<<<<

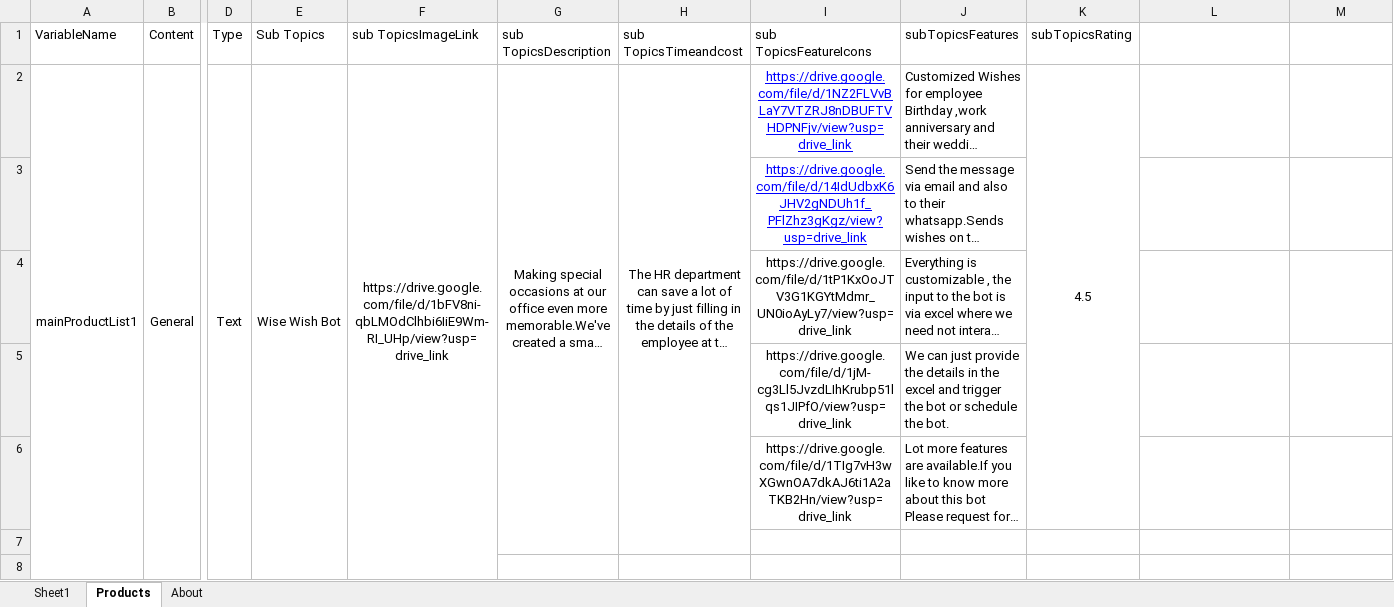
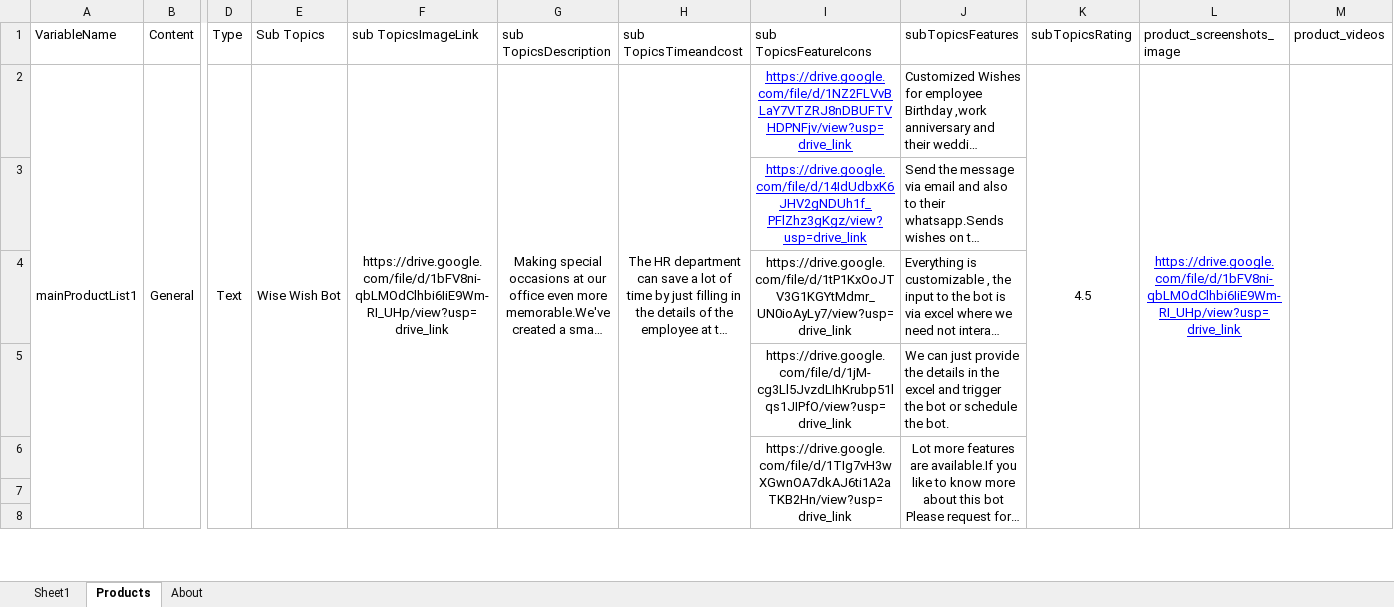
Before and after one commit to WisetechSourceProduct/AutomationProductCatalogue, an Excel workbook: wiseProductCatalog/static/required_documents/wiseProductCatalogContentSheet.xlsx, sheet Products, drawn as a sheet; only a part is shown, gaps mark what is left out; long unchanged cells end in …; values as stored, in another font and other column widths than the file's, no borders; the diff covers the shown part only; the diff names each change by its address in the sheet, - before the commit and + after, or states it on an @@ line.

Commit message:
Excel Changes

```diff
--- a/wiseProductCatalog/static/required_documents/wiseProductCatalogContentSheet.xlsx (sheet Products)
+++ b/wiseProductCatalog/static/required_documents/wiseProductCatalogContentSheet.xlsx (sheet Products)
-L1: (empty)
+L1: product_screenshots_image
-M1: (empty)
+M1: product_videos
-G2:G7 merged
+G2:G8 merged
-H2:H7 merged
+H2:H8 merged
-K2:K6 merged
+K2:K8 merged
-L2 (product_screenshots_image): (empty)
+L2 (product_screenshots_image): https://drive.google.com/file/d/1bFV8ni-qbLMOdClhbi6IiE9Wm-RI_UHp/view?usp=drive_link
+L2:L8 merged
+M2:M8 merged
+I6:I8 merged
-J6 alignment: left
+J6 alignment: center
+J6:J8 merged
```
Also changed, not shown: 6 edited cells, cell formats and merged cells elsewhere in this sheet, sheet About, sheet Sheet1.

>>>>

* [Prompt]
Copy out every line of the material above that mentions the word "alignment".

* [Final answer]
-J6 alignment: left
+J6 alignment: center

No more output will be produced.